### Exercise goal
The records that follow are to be given again exactly. Do not carry over any image.
Entries shown Start Marker
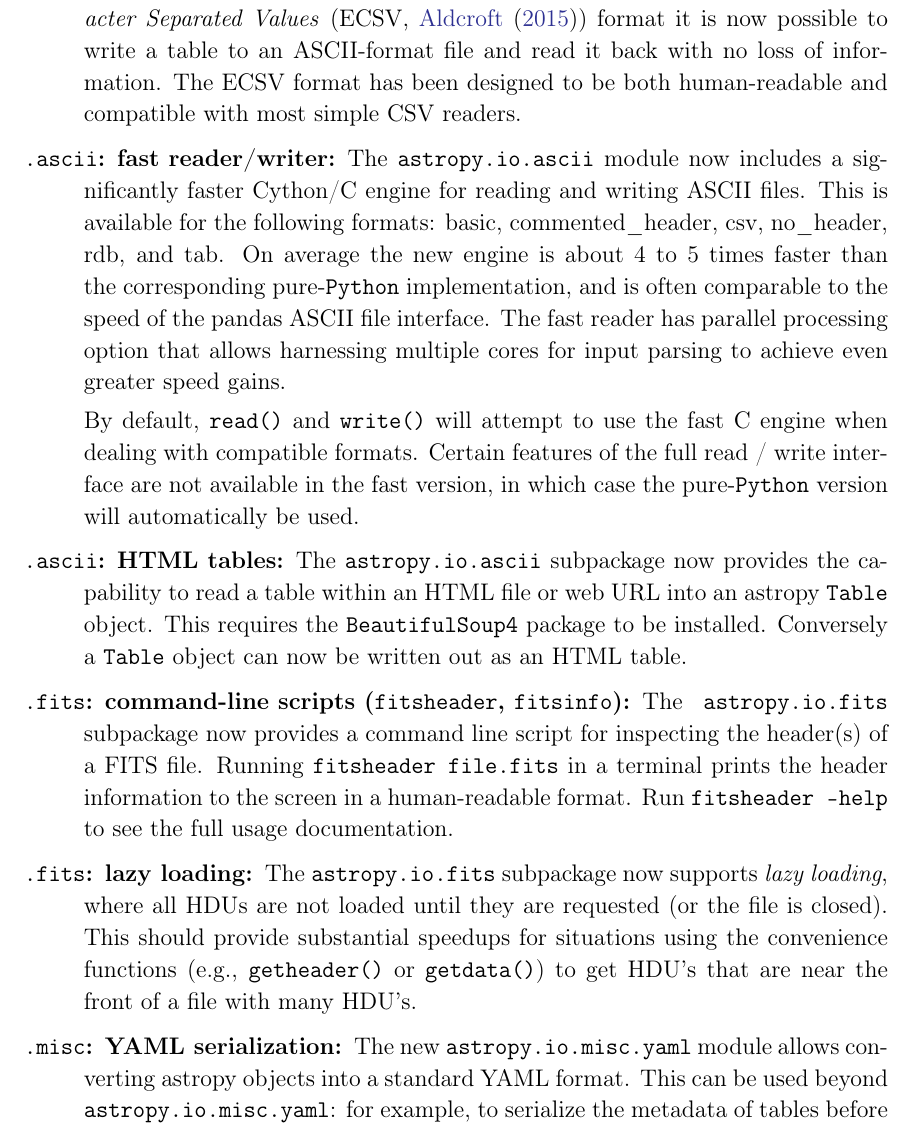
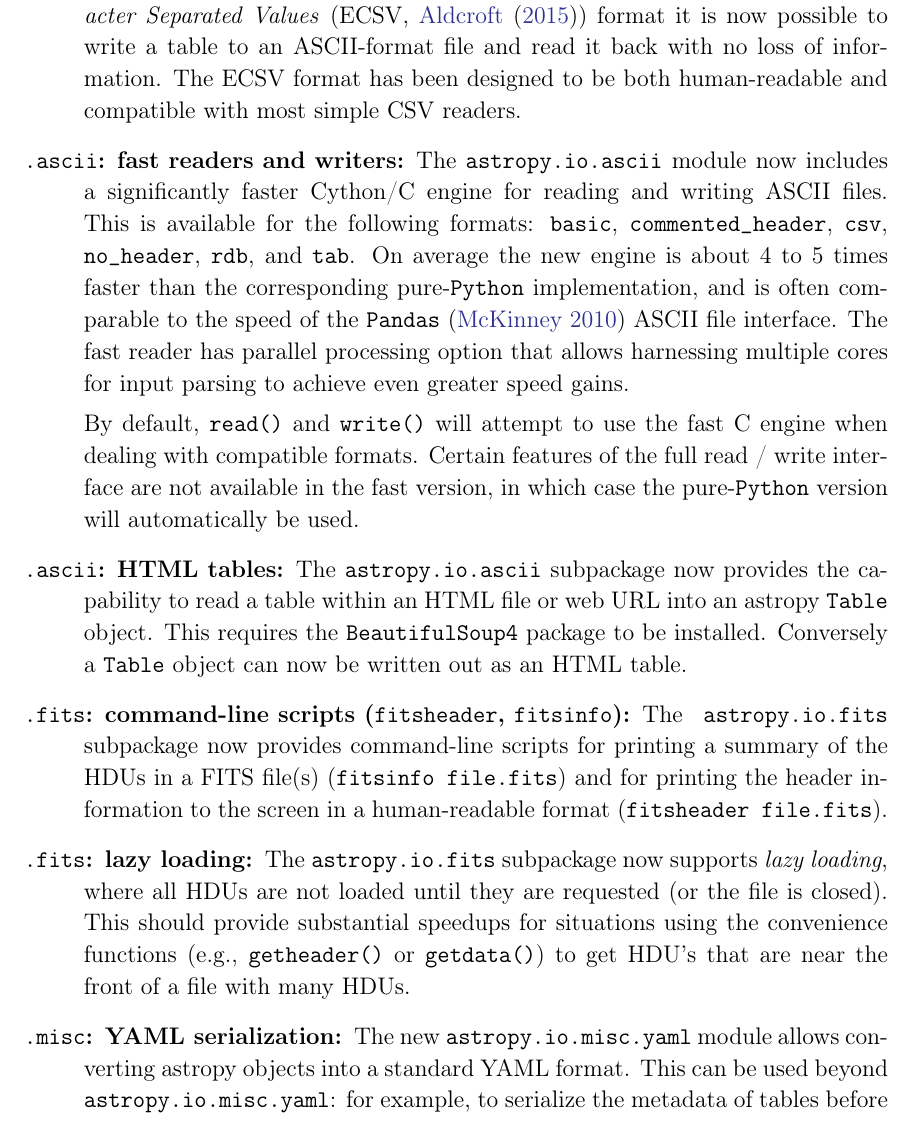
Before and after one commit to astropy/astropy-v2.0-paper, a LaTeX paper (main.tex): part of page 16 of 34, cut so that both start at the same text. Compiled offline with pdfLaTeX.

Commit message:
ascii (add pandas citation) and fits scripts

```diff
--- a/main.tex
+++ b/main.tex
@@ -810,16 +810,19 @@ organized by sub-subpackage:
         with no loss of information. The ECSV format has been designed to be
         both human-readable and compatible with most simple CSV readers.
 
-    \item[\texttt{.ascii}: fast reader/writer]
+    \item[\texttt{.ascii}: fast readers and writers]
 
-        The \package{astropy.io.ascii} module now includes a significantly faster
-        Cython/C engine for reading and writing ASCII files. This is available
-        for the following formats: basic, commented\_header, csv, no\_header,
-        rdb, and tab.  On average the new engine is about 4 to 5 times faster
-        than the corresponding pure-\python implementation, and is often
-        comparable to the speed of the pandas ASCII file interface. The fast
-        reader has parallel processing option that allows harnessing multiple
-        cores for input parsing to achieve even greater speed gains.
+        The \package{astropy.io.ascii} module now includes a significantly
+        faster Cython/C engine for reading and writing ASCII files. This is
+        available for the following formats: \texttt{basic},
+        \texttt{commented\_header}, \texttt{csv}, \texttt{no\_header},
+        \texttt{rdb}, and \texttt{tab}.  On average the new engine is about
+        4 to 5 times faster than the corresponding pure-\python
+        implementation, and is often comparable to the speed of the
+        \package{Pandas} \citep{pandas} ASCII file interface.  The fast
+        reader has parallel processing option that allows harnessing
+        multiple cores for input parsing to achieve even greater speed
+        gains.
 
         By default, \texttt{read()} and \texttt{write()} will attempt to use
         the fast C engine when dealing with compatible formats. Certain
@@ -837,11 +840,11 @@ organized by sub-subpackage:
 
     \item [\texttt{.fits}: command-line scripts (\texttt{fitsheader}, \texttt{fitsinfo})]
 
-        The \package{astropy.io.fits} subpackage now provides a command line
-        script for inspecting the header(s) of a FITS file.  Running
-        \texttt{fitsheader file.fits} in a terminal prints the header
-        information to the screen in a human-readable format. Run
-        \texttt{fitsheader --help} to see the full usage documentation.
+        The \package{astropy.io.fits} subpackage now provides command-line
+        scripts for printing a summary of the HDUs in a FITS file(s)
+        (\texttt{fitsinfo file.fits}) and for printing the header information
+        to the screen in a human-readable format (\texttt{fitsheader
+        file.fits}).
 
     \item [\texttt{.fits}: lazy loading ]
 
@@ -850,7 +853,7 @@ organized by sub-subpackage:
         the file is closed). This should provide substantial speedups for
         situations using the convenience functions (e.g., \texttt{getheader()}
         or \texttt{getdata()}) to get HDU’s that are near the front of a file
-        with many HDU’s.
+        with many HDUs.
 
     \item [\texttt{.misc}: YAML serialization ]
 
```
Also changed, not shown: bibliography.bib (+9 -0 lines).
Entries shown End Marker
### Answer section
Before and after one commit to astropy/astropy-v2.0-paper, a LaTeX paper (main.tex): part of page 16 of 34, cut so that both start at the same text. Compiled offline with pdfLaTeX.

Commit message:
ascii (add pandas citation) and fits scripts

```diff
--- a/main.tex
+++ b/main.tex
@@ -810,16 +810,19 @@ organized by sub-subpackage:
         with no loss of information. The ECSV format has been designed to be
         both human-readable and compatible with most simple CSV readers.
 
-    \item[\texttt{.ascii}: fast reader/writer]
+    \item[\texttt{.ascii}: fast readers and writers]
 
-        The \package{astropy.io.ascii} module now includes a significantly faster
-        Cython/C engine for reading and writing ASCII files. This is available
-        for the following formats: basic, commented\_header, csv, no\_header,
-        rdb, and tab.  On average the new engine is about 4 to 5 times faster
-        than the corresponding pure-\python implementation, and is often
-        comparable to the speed of the pandas ASCII file interface. The fast
-        reader has parallel processing option that allows harnessing multiple
-        cores for input parsing to achieve even greater speed gains.
+        The \package{astropy.io.ascii} module now includes a significantly
+        faster Cython/C engine for reading and writing ASCII files. This is
+        available for the following formats: \texttt{basic},
+        \texttt{commented\_header}, \texttt{csv}, \texttt{no\_header},
+        \texttt{rdb}, and \texttt{tab}.  On average the new engine is about
+        4 to 5 times faster than the corresponding pure-\python
+        implementation, and is often comparable to the speed of the
+        \package{Pandas} \citep{pandas} ASCII file interface.  The fast
+        reader has parallel processing option that allows harnessing
+        multiple cores for input parsing to achieve even greater speed
+        gains.
 
         By default, \texttt{read()} and \texttt{write()} will attempt to use
         the fast C engine when dealing with compatible formats. Certain
@@ -837,11 +840,11 @@ organized by sub-subpackage:
 
     \item [\texttt{.fits}: command-line scripts (\texttt{fitsheader}, \texttt{fitsinfo})]
 
-        The \package{astropy.io.fits} subpackage now provides a command line
-        script for inspecting the header(s) of a FITS file.  Running
-        \texttt{fitsheader file.fits} in a terminal prints the header
-        information to the screen in a human-readable format. Run
-        \texttt{fitsheader --help} to see the full usage documentation.
+        The \package{astropy.io.fits} subpackage now provides command-line
+        scripts for printing a summary of the HDUs in a FITS file(s)
+        (\texttt{fitsinfo file.fits}) and for printing the header information
+        to the screen in a human-readable format (\texttt{fitsheader
+        file.fits}).
 
     \item [\texttt{.fits}: lazy loading ]
 
@@ -850,7 +853,7 @@ organized by sub-subpackage:
         the file is closed). This should provide substantial speedups for
         situations using the convenience functions (e.g., \texttt{getheader()}
         or \texttt{getdata()}) to get HDU’s that are near the front of a file
-        with many HDU’s.
+        with many HDUs.
 
     \item [\texttt{.misc}: YAML serialization ]
 
```
Also changed, not shown: bibliography.bib (+9 -0 lines).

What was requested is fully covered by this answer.